WHAT TO PRODUCE
Among the entries, which lines carry the string "function"? Copy each of them.

[EXERCISE MATERIAL]

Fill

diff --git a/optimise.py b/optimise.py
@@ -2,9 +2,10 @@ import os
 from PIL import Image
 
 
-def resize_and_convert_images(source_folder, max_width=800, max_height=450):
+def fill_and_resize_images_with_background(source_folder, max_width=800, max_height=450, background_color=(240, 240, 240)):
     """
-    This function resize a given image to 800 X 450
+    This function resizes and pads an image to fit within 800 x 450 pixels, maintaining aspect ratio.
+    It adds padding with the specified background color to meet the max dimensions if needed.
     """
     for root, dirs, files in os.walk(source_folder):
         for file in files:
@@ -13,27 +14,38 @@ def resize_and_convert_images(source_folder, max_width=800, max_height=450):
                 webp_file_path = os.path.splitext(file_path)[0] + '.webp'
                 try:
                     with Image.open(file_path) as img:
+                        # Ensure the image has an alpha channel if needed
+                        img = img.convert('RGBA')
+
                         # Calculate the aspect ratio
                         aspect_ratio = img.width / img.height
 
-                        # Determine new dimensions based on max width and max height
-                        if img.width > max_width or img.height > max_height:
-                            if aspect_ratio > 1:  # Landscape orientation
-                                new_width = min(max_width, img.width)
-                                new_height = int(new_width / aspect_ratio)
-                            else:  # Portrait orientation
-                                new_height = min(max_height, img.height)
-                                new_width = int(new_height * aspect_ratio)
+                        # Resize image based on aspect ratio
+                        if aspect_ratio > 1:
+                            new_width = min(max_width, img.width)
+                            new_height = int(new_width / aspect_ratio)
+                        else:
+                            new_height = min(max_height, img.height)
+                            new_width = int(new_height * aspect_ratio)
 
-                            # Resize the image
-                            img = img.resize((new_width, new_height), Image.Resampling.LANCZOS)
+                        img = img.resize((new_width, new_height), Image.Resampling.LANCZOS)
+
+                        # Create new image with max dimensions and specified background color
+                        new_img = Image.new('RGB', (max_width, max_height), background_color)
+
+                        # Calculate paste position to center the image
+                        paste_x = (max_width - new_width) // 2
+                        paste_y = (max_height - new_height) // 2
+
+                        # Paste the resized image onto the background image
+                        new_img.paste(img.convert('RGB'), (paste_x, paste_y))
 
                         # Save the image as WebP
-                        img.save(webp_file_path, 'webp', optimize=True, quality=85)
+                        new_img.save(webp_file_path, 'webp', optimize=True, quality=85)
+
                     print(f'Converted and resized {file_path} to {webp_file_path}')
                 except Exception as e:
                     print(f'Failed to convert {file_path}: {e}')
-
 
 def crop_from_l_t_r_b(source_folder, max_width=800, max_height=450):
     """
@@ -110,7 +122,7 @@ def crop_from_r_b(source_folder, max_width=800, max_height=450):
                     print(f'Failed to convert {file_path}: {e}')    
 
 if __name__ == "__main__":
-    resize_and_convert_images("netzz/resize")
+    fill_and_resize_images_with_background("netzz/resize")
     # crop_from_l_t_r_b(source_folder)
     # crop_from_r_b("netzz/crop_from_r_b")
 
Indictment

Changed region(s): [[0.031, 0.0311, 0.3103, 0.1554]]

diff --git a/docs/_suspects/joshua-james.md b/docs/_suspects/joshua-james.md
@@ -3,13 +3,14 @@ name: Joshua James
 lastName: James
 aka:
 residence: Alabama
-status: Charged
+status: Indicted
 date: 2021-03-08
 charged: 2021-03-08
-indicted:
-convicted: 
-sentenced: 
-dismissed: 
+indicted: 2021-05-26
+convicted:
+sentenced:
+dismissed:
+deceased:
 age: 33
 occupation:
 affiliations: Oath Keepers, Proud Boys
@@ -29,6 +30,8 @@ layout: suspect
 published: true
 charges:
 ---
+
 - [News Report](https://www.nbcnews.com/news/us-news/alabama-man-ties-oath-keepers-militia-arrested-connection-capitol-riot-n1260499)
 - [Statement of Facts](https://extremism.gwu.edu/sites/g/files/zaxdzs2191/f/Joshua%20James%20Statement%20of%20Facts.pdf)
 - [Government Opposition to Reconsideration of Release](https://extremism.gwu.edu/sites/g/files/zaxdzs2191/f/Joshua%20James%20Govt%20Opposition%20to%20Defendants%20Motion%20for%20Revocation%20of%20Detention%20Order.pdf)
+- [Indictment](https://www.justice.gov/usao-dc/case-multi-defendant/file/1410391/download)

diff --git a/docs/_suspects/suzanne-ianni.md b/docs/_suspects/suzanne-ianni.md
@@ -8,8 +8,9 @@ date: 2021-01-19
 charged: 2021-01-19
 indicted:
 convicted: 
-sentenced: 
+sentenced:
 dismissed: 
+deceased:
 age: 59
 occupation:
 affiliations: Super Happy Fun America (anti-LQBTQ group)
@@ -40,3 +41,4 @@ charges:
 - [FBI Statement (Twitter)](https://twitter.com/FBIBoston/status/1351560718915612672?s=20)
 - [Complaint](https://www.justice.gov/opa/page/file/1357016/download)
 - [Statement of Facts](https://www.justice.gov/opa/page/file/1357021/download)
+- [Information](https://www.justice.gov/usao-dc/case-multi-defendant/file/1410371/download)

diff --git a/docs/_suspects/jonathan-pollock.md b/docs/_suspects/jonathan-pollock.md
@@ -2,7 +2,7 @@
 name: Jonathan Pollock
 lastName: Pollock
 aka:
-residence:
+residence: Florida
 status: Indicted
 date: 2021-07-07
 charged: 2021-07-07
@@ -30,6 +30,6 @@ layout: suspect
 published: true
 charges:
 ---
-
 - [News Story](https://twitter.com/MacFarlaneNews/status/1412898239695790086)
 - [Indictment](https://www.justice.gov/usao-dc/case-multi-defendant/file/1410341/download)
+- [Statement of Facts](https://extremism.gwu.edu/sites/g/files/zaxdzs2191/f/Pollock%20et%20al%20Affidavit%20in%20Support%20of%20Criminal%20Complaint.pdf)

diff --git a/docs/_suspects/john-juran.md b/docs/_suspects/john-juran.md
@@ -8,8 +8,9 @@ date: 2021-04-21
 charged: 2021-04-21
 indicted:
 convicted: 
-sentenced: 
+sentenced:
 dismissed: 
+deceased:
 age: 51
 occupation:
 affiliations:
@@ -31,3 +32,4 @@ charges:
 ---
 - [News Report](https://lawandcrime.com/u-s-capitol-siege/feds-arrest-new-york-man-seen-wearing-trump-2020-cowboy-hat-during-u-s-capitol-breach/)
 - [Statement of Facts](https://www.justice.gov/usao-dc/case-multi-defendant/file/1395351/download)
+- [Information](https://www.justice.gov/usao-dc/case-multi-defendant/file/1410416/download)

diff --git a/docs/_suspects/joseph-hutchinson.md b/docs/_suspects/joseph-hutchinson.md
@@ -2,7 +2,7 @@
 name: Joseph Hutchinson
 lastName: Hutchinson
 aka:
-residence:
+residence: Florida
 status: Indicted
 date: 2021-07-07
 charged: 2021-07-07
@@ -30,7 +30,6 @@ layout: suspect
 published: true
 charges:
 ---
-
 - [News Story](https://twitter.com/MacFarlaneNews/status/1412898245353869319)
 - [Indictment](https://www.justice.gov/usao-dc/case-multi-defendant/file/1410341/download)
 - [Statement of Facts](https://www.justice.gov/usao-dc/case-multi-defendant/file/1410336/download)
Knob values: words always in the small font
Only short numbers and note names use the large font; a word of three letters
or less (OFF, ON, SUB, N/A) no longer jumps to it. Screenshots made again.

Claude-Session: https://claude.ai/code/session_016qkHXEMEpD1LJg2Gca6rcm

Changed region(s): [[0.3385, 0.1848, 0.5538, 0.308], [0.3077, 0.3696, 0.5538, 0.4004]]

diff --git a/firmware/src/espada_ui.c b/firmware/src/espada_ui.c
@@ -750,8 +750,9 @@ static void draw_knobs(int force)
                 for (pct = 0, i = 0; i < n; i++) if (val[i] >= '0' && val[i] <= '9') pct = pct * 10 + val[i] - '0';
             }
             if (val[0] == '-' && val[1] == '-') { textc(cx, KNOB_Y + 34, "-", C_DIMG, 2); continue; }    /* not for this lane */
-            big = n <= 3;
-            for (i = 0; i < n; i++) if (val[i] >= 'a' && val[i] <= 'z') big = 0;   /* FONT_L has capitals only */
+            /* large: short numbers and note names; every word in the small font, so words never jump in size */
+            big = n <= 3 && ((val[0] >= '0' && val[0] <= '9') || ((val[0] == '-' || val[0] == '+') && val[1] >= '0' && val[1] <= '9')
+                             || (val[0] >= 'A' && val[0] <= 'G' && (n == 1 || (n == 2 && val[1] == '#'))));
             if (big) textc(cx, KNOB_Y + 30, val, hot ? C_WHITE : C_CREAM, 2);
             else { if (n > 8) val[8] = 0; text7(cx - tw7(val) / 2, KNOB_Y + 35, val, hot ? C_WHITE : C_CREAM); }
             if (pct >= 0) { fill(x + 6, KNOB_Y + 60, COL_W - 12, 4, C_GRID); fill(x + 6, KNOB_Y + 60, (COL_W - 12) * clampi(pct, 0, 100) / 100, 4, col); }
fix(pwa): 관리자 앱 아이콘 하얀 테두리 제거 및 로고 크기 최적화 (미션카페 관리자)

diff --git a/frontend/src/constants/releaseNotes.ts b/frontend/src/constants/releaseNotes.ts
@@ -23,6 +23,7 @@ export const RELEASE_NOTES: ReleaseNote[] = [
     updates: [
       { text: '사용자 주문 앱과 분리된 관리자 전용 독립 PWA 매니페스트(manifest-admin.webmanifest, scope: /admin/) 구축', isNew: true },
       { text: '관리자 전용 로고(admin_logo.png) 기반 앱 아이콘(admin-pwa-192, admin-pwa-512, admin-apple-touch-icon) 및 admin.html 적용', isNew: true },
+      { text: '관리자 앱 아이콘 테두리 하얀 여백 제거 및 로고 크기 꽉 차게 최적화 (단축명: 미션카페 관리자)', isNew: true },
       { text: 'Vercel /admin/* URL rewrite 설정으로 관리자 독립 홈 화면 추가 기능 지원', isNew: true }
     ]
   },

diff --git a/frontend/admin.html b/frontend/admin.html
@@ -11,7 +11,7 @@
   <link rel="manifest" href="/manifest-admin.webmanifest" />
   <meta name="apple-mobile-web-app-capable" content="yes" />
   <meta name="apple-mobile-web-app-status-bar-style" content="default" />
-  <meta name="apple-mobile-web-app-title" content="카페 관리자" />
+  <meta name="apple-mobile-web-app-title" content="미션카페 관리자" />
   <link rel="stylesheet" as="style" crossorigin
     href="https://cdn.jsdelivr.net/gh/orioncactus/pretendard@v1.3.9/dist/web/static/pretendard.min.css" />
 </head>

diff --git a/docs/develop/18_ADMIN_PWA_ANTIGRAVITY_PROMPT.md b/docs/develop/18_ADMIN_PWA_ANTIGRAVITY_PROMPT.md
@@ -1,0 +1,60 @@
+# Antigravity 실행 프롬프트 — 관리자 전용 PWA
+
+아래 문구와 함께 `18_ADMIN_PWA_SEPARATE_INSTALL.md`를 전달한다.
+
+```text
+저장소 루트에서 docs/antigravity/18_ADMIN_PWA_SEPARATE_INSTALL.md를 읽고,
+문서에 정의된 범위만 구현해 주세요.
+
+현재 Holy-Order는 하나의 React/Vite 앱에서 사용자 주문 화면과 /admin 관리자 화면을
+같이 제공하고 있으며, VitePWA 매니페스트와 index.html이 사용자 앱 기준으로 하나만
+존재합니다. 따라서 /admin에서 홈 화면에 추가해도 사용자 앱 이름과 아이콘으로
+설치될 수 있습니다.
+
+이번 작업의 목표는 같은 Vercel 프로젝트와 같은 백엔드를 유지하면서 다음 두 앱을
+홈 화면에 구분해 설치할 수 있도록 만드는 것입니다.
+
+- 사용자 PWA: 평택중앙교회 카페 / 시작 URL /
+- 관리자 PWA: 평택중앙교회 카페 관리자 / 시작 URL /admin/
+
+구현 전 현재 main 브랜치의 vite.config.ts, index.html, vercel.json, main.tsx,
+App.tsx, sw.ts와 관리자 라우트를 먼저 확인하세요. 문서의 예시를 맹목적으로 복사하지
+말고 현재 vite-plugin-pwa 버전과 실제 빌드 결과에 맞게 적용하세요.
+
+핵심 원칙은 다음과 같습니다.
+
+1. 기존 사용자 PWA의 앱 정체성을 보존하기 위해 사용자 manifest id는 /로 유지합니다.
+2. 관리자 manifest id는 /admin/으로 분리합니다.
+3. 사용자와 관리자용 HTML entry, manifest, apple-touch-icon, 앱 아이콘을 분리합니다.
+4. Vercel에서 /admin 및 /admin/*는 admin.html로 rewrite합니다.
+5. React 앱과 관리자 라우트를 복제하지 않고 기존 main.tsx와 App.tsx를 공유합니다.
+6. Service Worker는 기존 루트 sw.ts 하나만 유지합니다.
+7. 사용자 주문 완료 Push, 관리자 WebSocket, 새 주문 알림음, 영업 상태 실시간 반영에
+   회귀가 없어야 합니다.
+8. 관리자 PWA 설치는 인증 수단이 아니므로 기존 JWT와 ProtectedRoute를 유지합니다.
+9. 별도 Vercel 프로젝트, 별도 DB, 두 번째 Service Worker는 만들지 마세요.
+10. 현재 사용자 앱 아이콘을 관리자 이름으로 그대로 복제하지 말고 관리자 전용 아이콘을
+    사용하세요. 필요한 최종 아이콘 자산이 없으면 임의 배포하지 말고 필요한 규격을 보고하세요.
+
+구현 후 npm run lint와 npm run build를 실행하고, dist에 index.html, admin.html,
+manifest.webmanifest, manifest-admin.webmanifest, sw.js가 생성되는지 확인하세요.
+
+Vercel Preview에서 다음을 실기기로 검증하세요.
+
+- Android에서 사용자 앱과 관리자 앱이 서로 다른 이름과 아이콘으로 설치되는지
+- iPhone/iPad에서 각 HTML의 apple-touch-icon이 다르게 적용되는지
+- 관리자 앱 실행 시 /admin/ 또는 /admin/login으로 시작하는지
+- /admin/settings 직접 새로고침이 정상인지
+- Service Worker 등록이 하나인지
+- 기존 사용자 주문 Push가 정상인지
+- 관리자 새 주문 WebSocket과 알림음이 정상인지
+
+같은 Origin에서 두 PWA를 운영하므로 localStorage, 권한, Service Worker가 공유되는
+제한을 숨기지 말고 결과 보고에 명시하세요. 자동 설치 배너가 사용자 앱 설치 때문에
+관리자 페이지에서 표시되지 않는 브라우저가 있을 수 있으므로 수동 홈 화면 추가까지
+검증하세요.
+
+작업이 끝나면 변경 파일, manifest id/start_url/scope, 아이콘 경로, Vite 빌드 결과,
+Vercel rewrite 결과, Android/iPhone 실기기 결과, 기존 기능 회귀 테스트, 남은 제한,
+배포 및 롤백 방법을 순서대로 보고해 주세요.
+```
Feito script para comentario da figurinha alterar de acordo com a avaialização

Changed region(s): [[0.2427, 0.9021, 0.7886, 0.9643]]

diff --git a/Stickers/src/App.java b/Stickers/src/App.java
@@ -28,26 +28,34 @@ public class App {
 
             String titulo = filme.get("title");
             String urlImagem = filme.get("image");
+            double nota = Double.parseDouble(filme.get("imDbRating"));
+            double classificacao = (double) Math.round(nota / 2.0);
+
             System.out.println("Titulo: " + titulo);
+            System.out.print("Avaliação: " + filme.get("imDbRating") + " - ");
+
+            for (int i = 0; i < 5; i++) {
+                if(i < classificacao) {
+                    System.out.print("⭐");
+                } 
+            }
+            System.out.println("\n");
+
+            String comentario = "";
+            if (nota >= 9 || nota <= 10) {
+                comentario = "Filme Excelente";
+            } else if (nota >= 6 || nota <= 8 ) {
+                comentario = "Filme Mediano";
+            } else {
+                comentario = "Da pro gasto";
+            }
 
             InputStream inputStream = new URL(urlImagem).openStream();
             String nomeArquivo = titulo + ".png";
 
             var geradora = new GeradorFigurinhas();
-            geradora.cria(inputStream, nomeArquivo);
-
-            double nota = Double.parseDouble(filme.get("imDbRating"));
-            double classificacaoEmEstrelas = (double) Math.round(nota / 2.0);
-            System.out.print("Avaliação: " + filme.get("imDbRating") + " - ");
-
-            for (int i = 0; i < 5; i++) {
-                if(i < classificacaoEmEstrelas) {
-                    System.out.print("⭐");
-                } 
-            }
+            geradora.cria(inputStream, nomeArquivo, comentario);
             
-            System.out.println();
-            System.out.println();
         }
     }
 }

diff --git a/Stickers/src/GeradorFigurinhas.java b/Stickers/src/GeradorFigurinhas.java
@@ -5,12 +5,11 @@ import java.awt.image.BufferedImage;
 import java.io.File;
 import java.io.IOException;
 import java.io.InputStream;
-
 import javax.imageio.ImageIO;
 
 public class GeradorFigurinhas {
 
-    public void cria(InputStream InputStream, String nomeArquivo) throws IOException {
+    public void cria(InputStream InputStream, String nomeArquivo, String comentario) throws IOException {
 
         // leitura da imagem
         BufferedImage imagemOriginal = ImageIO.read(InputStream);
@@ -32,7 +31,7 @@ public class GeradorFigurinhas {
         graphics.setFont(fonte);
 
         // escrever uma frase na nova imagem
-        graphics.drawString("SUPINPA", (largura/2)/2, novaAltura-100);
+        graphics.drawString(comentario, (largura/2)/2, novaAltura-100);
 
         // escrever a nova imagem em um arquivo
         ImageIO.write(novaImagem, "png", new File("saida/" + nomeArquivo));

[/EXERCISE MATERIAL]

YOUR SOLUTION
-    This function resize a given image to 800 X 450
+    This function resizes and pads an image to fit within 800 x 450 pixels, maintaining aspect ratio.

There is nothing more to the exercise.